[Source data — start]

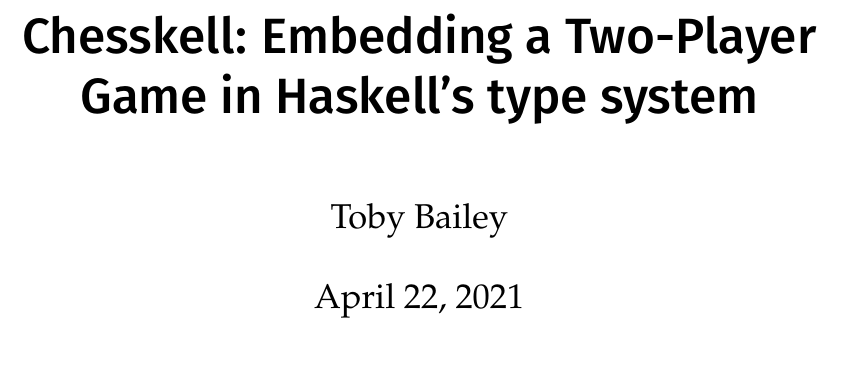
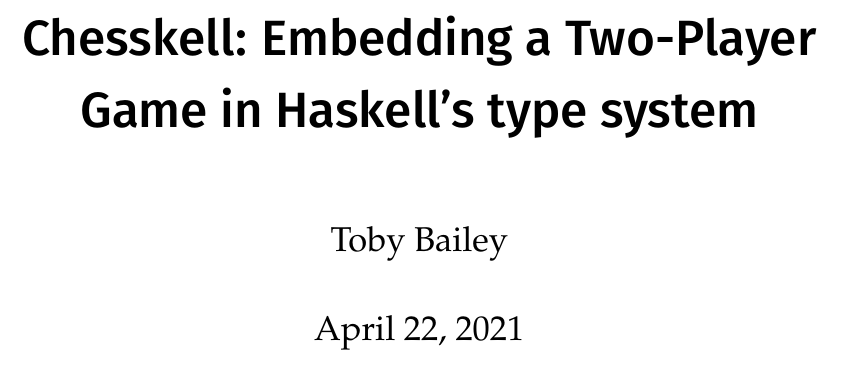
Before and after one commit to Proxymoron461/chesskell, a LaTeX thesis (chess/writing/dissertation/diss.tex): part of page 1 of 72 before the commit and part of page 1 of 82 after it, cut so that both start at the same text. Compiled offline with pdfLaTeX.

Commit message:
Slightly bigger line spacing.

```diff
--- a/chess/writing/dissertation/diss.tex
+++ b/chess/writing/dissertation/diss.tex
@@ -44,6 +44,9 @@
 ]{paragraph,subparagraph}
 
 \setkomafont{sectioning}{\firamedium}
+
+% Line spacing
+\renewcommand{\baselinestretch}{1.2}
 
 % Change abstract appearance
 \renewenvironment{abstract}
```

[Source data — finish]

Exercise details →
The entries above should be reproduced exactly, without their pictures.

Response below →
Before and after one commit to Proxymoron461/chesskell, a LaTeX thesis (chess/writing/dissertation/diss.tex): part of page 1 of 72 before the commit and part of page 1 of 82 after it, cut so that both start at the same text. Compiled offline with pdfLaTeX.

Commit message:
Slightly bigger line spacing.

```diff
--- a/chess/writing/dissertation/diss.tex
+++ b/chess/writing/dissertation/diss.tex
@@ -44,6 +44,9 @@
 ]{paragraph,subparagraph}
 
 \setkomafont{sectioning}{\firamedium}
+
+% Line spacing
+\renewcommand{\baselinestretch}{1.2}
 
 % Change abstract appearance
 \renewenvironment{abstract}
```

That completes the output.